BBC NEWS Americas Africa Europe Middle East South Asia Asia Pacific Arabic Spanish Russian Chinese Welsh
BBCi CATEGORIES   TV   RADIO   COMMUNICATE   WHERE I LIVE   INDEX    SEARCH 

BBC NEWS
 You are in: UK
Front Page 
World 
UK 
England 
Northern Ireland 
Scotland 
Wales 
UK Politics 
Business 
Sci/Tech 
Health 
Education 
Entertainment 
Talking Point 
In Depth 
AudioVideo 


Commonwealth Games 2002

BBC Sport

BBC Weather

SERVICES 
Saturday, 2 February, 2002, 10:51 GMT
Palace denies tabloid ties
Prince Harry
Burning issue: Harry drugs story sparked claims
Prince Charles' private secretary is denying claims that a tabloid newspaper was given approval to publish revelations about Prince Harry's drug taking.

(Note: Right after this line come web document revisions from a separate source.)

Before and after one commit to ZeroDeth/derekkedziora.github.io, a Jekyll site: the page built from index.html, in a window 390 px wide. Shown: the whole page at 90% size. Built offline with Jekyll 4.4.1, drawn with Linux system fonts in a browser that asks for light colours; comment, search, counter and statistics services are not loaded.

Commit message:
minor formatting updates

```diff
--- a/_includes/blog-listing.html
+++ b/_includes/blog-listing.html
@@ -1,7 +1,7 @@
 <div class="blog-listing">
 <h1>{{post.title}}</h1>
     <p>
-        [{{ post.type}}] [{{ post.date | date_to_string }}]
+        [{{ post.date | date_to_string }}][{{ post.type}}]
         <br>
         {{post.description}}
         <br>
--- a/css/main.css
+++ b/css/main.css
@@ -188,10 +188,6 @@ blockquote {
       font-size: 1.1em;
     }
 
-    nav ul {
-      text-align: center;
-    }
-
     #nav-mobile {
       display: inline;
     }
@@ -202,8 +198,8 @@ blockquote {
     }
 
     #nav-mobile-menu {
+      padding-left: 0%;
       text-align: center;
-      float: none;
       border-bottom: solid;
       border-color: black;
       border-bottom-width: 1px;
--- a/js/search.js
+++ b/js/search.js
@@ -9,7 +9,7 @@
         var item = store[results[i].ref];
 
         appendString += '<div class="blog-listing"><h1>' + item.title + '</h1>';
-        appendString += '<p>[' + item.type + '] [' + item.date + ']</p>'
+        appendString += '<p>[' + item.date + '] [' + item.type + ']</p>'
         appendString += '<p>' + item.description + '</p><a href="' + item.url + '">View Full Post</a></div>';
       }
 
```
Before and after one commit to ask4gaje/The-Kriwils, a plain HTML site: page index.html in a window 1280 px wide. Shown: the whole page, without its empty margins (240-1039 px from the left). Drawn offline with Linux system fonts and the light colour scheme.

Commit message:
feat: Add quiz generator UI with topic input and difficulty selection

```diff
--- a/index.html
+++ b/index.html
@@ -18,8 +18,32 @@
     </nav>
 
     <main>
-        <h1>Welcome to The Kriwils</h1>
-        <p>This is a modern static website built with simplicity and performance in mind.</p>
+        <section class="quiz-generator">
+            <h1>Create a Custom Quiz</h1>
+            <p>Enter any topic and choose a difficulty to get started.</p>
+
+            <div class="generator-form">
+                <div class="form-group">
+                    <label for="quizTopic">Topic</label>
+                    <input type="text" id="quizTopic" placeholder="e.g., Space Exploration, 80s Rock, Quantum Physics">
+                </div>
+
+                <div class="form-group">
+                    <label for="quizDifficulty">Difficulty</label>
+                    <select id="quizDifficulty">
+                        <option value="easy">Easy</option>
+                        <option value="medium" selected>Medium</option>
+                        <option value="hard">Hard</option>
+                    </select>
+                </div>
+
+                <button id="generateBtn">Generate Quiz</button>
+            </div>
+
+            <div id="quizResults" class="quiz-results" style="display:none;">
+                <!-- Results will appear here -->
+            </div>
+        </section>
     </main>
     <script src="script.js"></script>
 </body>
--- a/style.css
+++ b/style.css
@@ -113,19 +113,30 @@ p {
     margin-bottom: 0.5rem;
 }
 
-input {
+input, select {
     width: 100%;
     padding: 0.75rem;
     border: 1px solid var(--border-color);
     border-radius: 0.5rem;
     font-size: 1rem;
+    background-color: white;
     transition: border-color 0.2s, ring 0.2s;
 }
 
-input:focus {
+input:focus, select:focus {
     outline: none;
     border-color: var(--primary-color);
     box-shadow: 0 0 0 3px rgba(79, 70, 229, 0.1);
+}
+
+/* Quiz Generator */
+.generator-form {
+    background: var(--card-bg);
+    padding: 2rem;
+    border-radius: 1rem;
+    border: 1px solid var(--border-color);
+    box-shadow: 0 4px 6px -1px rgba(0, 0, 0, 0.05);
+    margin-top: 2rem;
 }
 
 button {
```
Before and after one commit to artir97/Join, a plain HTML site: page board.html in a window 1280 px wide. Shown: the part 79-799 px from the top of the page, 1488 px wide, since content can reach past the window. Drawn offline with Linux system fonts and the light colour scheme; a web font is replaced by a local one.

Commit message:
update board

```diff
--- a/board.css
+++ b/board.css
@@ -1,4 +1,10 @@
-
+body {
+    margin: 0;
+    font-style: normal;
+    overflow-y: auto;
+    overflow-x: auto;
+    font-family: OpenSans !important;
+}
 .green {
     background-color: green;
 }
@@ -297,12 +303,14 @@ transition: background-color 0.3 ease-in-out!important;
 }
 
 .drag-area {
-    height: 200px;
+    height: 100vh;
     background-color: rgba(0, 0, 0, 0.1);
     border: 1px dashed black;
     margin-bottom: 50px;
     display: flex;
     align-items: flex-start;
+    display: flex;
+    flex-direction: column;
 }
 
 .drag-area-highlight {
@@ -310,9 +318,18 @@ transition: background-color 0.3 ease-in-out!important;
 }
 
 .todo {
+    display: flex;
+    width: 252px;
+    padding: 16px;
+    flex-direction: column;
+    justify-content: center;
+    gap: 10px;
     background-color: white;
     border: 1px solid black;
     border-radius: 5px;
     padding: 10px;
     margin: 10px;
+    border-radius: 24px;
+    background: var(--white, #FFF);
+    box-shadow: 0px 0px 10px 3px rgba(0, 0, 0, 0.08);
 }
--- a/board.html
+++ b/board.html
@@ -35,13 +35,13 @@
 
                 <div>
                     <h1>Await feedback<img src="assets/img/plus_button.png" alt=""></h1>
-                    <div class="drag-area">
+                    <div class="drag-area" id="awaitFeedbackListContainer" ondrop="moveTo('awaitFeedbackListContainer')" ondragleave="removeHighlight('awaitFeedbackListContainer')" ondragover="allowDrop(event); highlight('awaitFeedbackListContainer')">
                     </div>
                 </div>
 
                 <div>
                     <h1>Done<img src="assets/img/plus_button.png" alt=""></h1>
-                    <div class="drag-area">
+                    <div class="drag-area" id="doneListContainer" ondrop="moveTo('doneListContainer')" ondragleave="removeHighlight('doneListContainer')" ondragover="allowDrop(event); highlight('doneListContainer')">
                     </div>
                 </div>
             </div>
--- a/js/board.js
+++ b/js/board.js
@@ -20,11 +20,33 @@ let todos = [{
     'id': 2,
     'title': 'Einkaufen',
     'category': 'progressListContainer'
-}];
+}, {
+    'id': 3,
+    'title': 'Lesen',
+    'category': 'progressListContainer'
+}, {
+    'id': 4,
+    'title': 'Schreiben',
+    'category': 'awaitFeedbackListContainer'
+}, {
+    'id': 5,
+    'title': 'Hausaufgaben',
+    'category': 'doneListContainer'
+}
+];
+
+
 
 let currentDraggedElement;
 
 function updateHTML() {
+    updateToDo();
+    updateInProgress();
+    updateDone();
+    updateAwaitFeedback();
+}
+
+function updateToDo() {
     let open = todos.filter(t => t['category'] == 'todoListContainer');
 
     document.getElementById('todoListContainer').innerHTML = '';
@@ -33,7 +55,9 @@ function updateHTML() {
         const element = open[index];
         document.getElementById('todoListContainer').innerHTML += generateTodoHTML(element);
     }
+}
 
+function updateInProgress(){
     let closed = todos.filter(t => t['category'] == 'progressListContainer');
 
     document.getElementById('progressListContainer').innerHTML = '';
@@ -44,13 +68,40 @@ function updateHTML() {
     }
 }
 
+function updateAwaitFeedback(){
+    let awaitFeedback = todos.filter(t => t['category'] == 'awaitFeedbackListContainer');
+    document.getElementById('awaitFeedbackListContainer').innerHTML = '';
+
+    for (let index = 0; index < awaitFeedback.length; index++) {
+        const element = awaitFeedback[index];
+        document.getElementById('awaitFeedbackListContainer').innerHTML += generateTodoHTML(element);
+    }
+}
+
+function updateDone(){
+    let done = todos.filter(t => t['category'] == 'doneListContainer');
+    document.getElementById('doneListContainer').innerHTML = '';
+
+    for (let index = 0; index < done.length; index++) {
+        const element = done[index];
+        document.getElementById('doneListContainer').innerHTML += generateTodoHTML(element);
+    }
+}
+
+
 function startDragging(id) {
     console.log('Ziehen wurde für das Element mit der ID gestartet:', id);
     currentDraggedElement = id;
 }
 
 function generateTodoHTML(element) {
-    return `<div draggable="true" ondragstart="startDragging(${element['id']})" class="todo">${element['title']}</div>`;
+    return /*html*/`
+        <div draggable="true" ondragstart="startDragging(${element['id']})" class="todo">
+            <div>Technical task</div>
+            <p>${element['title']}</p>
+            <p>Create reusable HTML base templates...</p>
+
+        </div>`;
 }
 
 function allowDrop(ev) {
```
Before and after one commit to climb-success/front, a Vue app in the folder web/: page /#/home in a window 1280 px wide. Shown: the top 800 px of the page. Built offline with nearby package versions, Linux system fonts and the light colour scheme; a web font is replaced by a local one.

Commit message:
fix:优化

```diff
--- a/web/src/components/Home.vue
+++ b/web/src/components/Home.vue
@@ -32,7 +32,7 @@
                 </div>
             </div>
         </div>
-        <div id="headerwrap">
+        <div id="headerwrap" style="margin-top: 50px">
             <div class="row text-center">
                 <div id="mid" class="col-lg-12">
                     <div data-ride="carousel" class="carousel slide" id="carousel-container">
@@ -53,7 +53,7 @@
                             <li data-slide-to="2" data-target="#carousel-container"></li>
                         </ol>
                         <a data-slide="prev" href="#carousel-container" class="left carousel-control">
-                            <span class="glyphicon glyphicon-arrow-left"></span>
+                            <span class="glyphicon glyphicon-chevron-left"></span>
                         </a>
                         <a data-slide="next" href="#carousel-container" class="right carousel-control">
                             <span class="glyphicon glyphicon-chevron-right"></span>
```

The Daily Telegraph claims St James's Palace enjoys "too cosy a relationship" with certain sections of the media and the Press Complaints Commission (PCC).


To have claimed that under-age and experimental drug use were entirely private matters would have been unsustainable

Stephen Lamport
The allegations have prompted Prince Charles' secretary Stephen Lamport, two national newspaper editors and the PCC's director Guy Black to write to the paper to defend themselves.

The Telegraph, which says the joint response proves its point, claims the PCC gave the News of the World the "green light" to publish intrusive reports about Prince Harry.

In contrast, the paper points to the commission's decision earlier this week to uphold a complaint from Prime Minister Tony Blair that the Telegraph had invaded his son Euan's privacy.

Joint mail

The News of the World claimed Prince Harry had drunk with friends at a pub near his father's Highgrove country estate and smoked marijuana last summer while only 16.

The palace did not deny the allegations and instead Prince Charles sent his youngest son to a south London rehabilitation clinic for a day so he could talk to recovering addicts and see the dangers of drug use.

In a letter to the paper, Mr Lamport said the palace did not ask the PCC for advice because the issue of privacy did not arise.

The News of the World front cover
St James's Palace said it could not claim the issue was entirely private
"For us to have claimed that under-age and experimental drug use were entirely private matters would have been unsustainable," he said.

"We did however telephone the PCC's director to inform him how we were dealing with it."

Mr Black said the PCC had never "cleared" a story for publication and did not have the power to do so.

"In relation to the story about Prince Harry and drugs we were never asked for a view by anyone and did not give one."

News of the World editor Rebekah Wade described the Telegraph's allegations as "nonsense".

In an editorial on the same page, the Telegraph repeated its claim of a cosy relationship between the tabloids, the palace and the PCC.

The letters, the paper said, arrived within 45 minutes of each other.

"We feel that our point is proved," it added.

See also:

14 Jan 02 | UK
Queen backs Harry action
Internet links:


The BBC is not responsible for the content of external internet sites

Links to more UK stories are at the foot of the page.


E-mail this story to a friend

Links to more UK stories